Gum arabic is a natural product used widely in the food industry as an emulsifier and stabilising agent. The gum contains 3 main fractions: an arabinogalactan (~80 wt%; AG) fraction, a glycoprotein (~ 2 wt%; GP) fraction and an arabinogalactan-protein complex (~18 wt%; AGP). This AGP fraction is largely responsible for the functional properties of gum arabic and, due to natural variation, the proportion of AGP within a gum arabic batch varies enormously. There is industrial interest, therefore, in fractionating the gum arabic to allow creation of a more homogenous product, as well as new products for the food industry.The aim of this work was to investigate the feasibility of using membrane technology to fractionate gum arabic. Polymeric membranes were used initially and showed success at rejection of AGP by size exclusion. Polysulfone membranes of 0.1, 0.5 and 0.8 μm nominal pore size were employed and the rejection of AGP was seen to decrease with increasing pore size, but the overall transmission of solids was seen to increase. Beneficial fouling was observed with the larger two pore sizes, which allowed greater fractionation after a fouling layer had developed. It was hypothesised that the 0.1 μm PS membrane was fouled by mainly cake formation, whereas the 0.5 and 0.8 μm PS membranes were subject to more in pore fouling.The critical flux of gum arabic was measured for these three pore sized membranes and was found to be highest (27 L m-2 h-1) for the 0.1 μm PS membrane. This was attributed to the lack of in pore fouling, which the 0.5 and 0.8 μm membranes suffered and resulted in fouling occurring at lower fluxes for these membranes; the critical fluxes for these membranes was found to be 15 and 22 L m-2 h-1, respectively Increasing the crossflow velocity (CFV) from 0.18 to 0.67 m s-1 was found to increase the critical flux.
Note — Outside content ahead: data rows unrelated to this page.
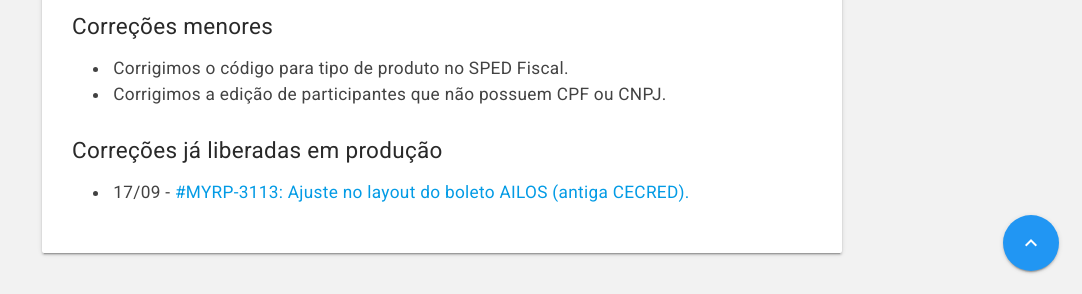
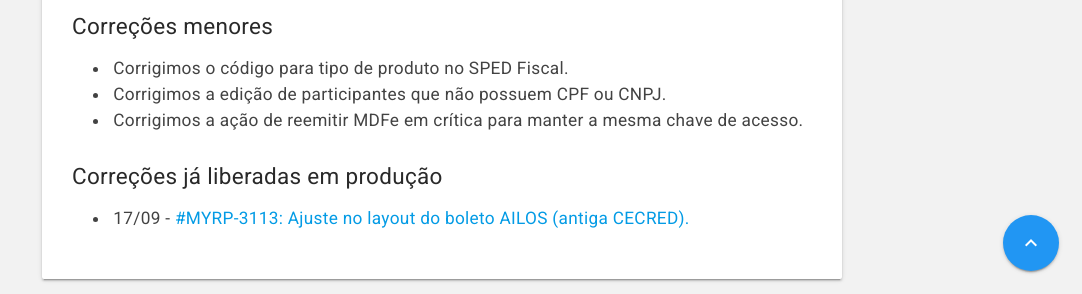
Before and after one commit to myrp-maicon/changelog-myrp, a Jekyll site: the page built from docs/myrp/18.09.02.md, in a window 1280 px wide and 900 px high, scrolled down 1254 px, cut to the strip 606-900 px from the top of the window. Shown: the whole strip, without its empty margins (198-1280 px from the left). Built offline with Jekyll 4.4.1, drawn with Linux system fonts in a browser that asks for light colours; nearby versions of some CDN libraries; our own code applies the rules of GitHub Pages for plain Markdown files; the repository's description, which GitHub fills in, is left out.

Commit message:
Manter chave de acesso ao reemitir MDFe em crítica

```diff
--- a/docs/myrp/18.09.02.md
+++ b/docs/myrp/18.09.02.md
@@ -19,6 +19,7 @@ As alterações estarão disponíveis no ambiente demo.myrp.com.br (212) na ter
 ## Correções menores
 * Corrigimos o código para tipo de produto no SPED Fiscal.
 * Corrigimos a edição de participantes que não possuem CPF ou CNPJ.
+* Corrigimos a ação de reemitir MDFe em crítica para manter a mesma chave de acesso.
 
 
 ## Correções já liberadas em produção
```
Filtration experiments above and below the critical flux for each pore size demonstrated the efficiency of operating below the critical flux, as operation could be sustained for much longer periods (up to 4h was tested) without the need for cleaning cycles. It also demonstrated the beneficial effect of the fouling layer with the 0.5iiiand 0.8 μm membranes, which showed little or no fractionation during operation below the critical flux.Finally, filtration studies were carried out with 3 different membrane materials and detailed surface analysis was performed to explain the differences in performance observed. Both polysulfone and fluoropolymer membranes were fairly hydrophobic, with contact angles of between 70 and 90º, and showed very high overall rejection of solids. High transmission of solids is required together with good rejection of AGP for an effective fractionation process. Hydrophilic cellulose acetate, however, showed very high transmission of gum arabic (~ 75%), but no rejection of AGP.Overall, the work has shown that fractionation of gum arabic with membranes is feasible using polysulfone membranes, but that further work is needed to optimise the separation. Higher transmission of the GP and AG are required whilst maintaining rejection of the AGP.
|Date of Award||9 Dec 2015|
|Supervisor||Michael Bird (Supervisor), Darrell Patterson (Supervisor) & Karen Edler (Supervisor)|